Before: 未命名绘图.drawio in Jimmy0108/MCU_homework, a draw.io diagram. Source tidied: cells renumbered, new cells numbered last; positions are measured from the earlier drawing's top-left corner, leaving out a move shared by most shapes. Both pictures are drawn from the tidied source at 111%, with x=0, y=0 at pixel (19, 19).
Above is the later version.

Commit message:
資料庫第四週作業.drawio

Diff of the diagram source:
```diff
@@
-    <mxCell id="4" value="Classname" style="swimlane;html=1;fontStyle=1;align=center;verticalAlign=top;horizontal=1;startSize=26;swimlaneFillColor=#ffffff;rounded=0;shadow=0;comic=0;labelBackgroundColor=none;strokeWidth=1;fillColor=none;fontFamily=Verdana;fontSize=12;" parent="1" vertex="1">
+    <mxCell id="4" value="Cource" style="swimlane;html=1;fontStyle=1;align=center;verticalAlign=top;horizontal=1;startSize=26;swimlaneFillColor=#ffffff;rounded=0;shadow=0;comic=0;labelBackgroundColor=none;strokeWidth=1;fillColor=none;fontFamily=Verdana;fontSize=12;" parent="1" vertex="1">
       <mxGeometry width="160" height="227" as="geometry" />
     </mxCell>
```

EXERCISE ::
Copy the entries above exactly, so that each line matches the original.

REPLY ::
Before: 未命名绘图.drawio in Jimmy0108/MCU_homework, a draw.io diagram. Source tidied: cells renumbered, new cells numbered last; positions are measured from the earlier drawing's top-left corner, leaving out a move shared by most shapes. Both pictures are drawn from the tidied source at 111%, with x=0, y=0 at pixel (19, 19).
Above is the later version.

Commit message:
資料庫第四週作業.drawio

Diff of the diagram source:
```diff
@@
-    <mxCell id="4" value="Classname" style="swimlane;html=1;fontStyle=1;align=center;verticalAlign=top;horizontal=1;startSize=26;swimlaneFillColor=#ffffff;rounded=0;shadow=0;comic=0;labelBackgroundColor=none;strokeWidth=1;fillColor=none;fontFamily=Verdana;fontSize=12;" parent="1" vertex="1">
+    <mxCell id="4" value="Cource" style="swimlane;html=1;fontStyle=1;align=center;verticalAlign=top;horizontal=1;startSize=26;swimlaneFillColor=#ffffff;rounded=0;shadow=0;comic=0;labelBackgroundColor=none;strokeWidth=1;fillColor=none;fontFamily=Verdana;fontSize=12;" parent="1" vertex="1">
       <mxGeometry width="160" height="227" as="geometry" />
     </mxCell>
```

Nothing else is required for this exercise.